New York, August 20 (IANS) The days may be numbered for US Steel Corp., a one-time backbone of the US economy, the media reported.
Once US Steel was the most valuable company in the world. Now, it's the subject of a bidding war among rivals offering a fraction of what the company was once worth, CNN reported.
US Steel could be yet another iconic company for which time has run out. And the company's possible fate serves as a cautionary tale to the current global titans about how quickly the world can change.
The Pittsburgh-based company formed in 1901 as a merger of the nation's leading steel companies - including Carnegie Steel Corp. - and was engineered by financier J.P. Morgan. The new company became the world’s first company valued at more than $1 billion, double the entire US budget that year. The deal made owner Andrew Carnegie the richest man in the world, CNN reported.
But, in recent years, US Steel's fallen far below other American steel companies in steel output and stock market value.

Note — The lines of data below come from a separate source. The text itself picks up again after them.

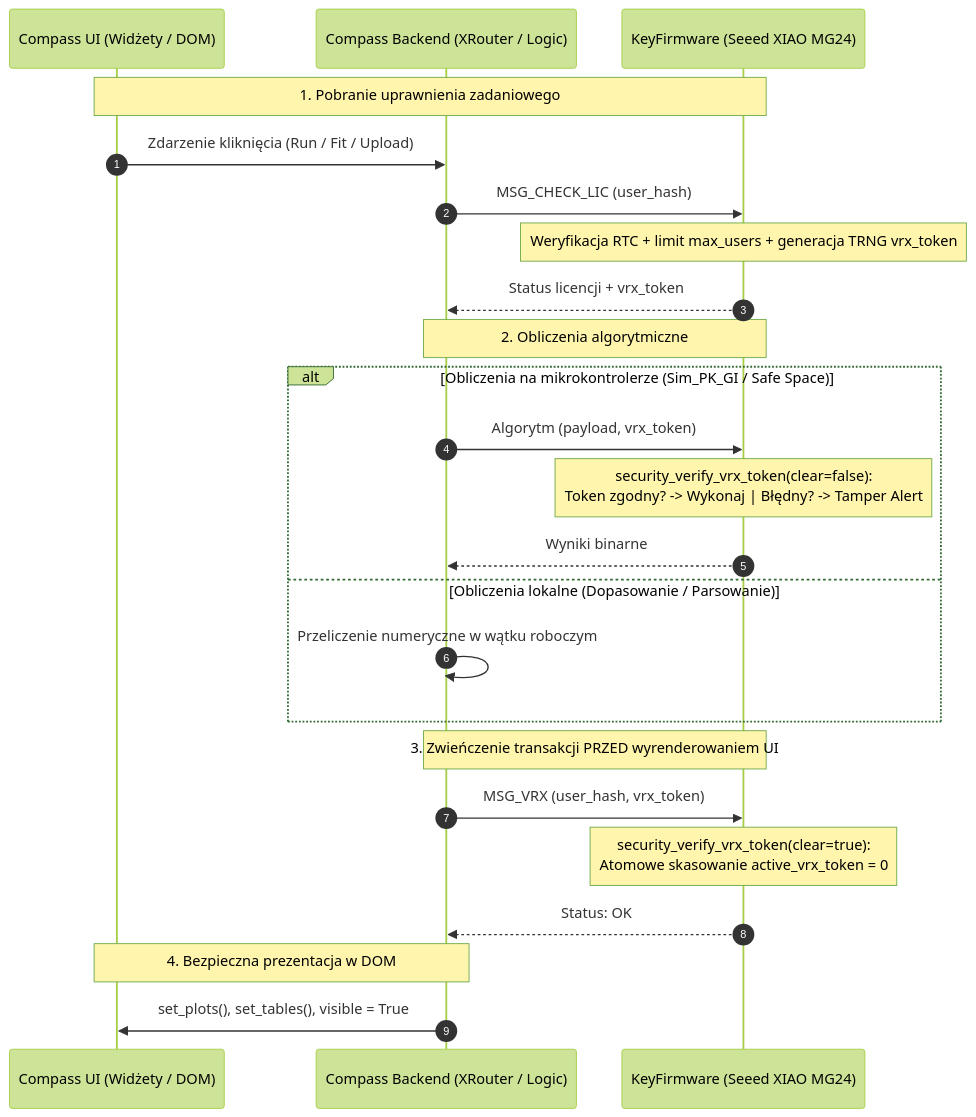
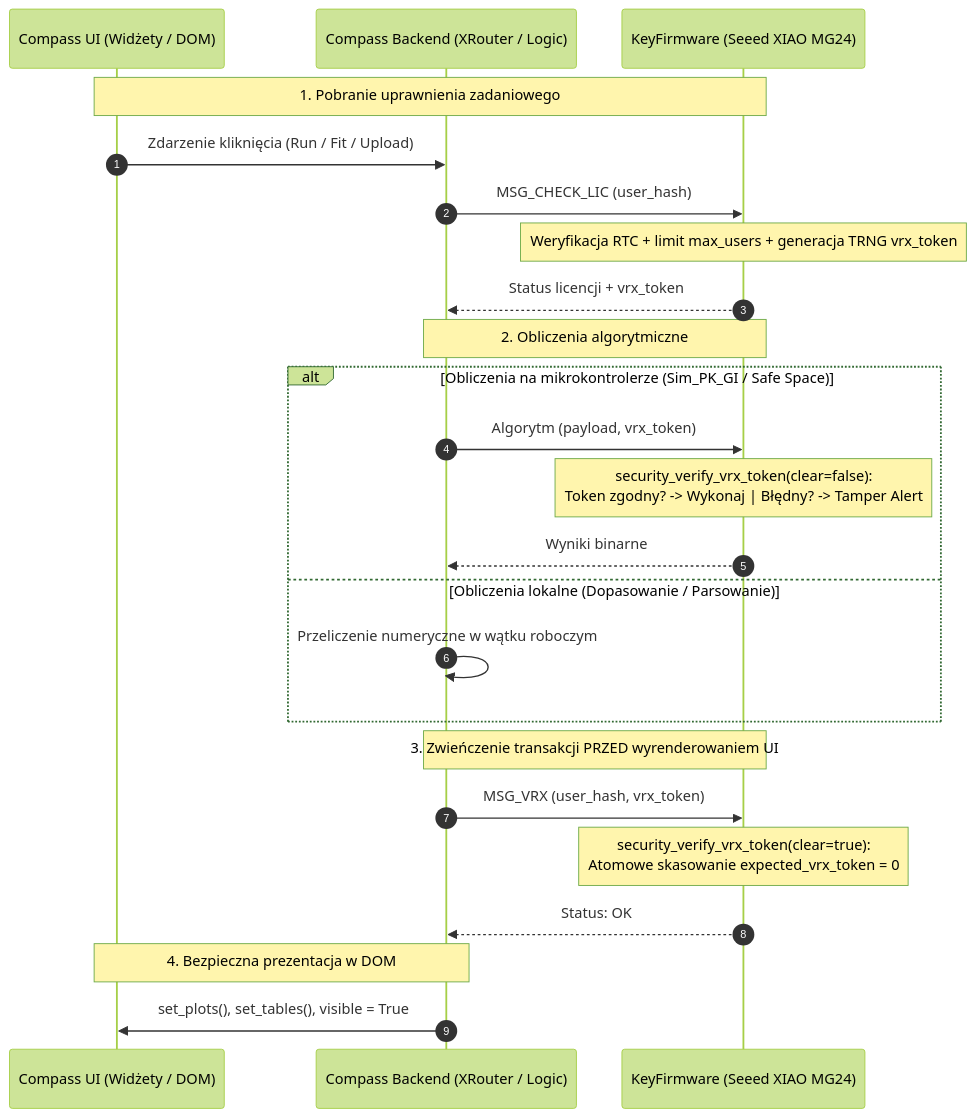
Before and after one commit to michalkkkd/keyadmin: the fourth of 4 diagrams in docs/security/compass_security_mechanisms.md, drawn with Mermaid (forest theme). The commit also changed other lines of this file and 29 other files, not shown here.

````diff
--- a/docs/security/compass_security_mechanisms.md
+++ b/docs/security/compass_security_mechanisms.md
@@ -572,30 +569,30 @@
 ```mermaid
 sequenceDiagram
     autonumber
     participant UI as Compass UI (Widżety / DOM)
     participant Host as Compass Backend (XRouter / Logic)
     participant MCU as KeyFirmware (Seeed XIAO MG24)
 
     Note over UI,MCU: 1. Pobranie uprawnienia zadaniowego
     UI->>Host: Zdarzenie kliknięcia (Run / Fit / Upload)
     Host->>MCU: MSG_CHECK_LIC (user_hash)
     Note over MCU: Weryfikacja RTC + limit max_users + generacja TRNG vrx_token
     MCU-->>Host: Status licencji + vrx_token
 
     Note over Host,MCU: 2. Obliczenia algorytmiczne
     alt Obliczenia na mikrokontrolerze (Sim_PK_GI / Safe Space)
         Host->>MCU: Algorytm (payload, vrx_token)
         Note over MCU: security_verify_vrx_token(clear=false):<br/>Token zgodny? -> Wykonaj | Błędny? -> Tamper Alert
         MCU-->>Host: Wyniki binarne
     else Obliczenia lokalne (Dopasowanie / Parsowanie)
         Host->>Host: Przeliczenie numeryczne w wątku roboczym
     end
 
     Note over Host,MCU: 3. Zwieńczenie transakcji PRZED wyrenderowaniem UI
     Host->>MCU: MSG_VRX (user_hash, vrx_token)
-    Note over MCU: security_verify_vrx_token(clear=true):<br/>Atomowe skasowanie active_vrx_token = 0
+    Note over MCU: security_verify_vrx_token(clear=true):<br/>Atomowe skasowanie expected_vrx_token = 0
     MCU-->>Host: Status: OK
 
     Note over UI,Host: 4. Bezpieczna prezentacja w DOM
     Host->>UI: set_plots(), set_tables(), visible = True
 ```
````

While US Steel remains profitable, its days as an independent company could be limited as it now finds itself subject of a bidding war by various rivals eyeing to buy it for less than $9 billion, CNN reported.
"That company peaked out in 1916," said longtime steel industry analyst Charles Bradford. "It's been downhill ever sense. Peak output was in the 1970s. It’s done nothing for decades."
The companies eying a purchase of US Steel include the publicly traded, Ohio-based Cleveland-Cliffs and Esmark, a privately held, non-union steel processing firm. Both are on record with their bids. A global wire service reported that a major European competitor, Arcelor Mittal is also considering a bid. Whether any of the proposed deals would be able to get past anti-trust regulators isn't clear.
US Steel's share price bounced from $22.50 on August 10 to over $31 on August 14 when the acquisition interest from Cleveland-Cliffs became public, CNN reported.
The United Steelworkers union said it will only agree to a bid from Cleveland-Cliffs, which like US Steel has the USW representing most of its hourly workers. But US Steel has so far rejected that bid. And Bradford said he’s not sure anti-trust rules would allow a Cleveland-Cliffs purchase to succeed, although Cleveland-Cliffs leaders say they are confident it can win regulatory approval, CNN reported.
US Senator J.D. Vance, an Ohio Republican, came out with a statement Thursday urging US Steel to reject any bid from a foreign steelmaker, saying it is crucial that the company remains US-owned because it still is of "strategic national importance."
US Steel has not commented on either the Esmark offer directly or reports of the interest by ArcelorMittal, other than to say it is conducting a strategic review of its options. The company has fended off rumors and overtures of acquisitions myriad times in its history, CNN reported.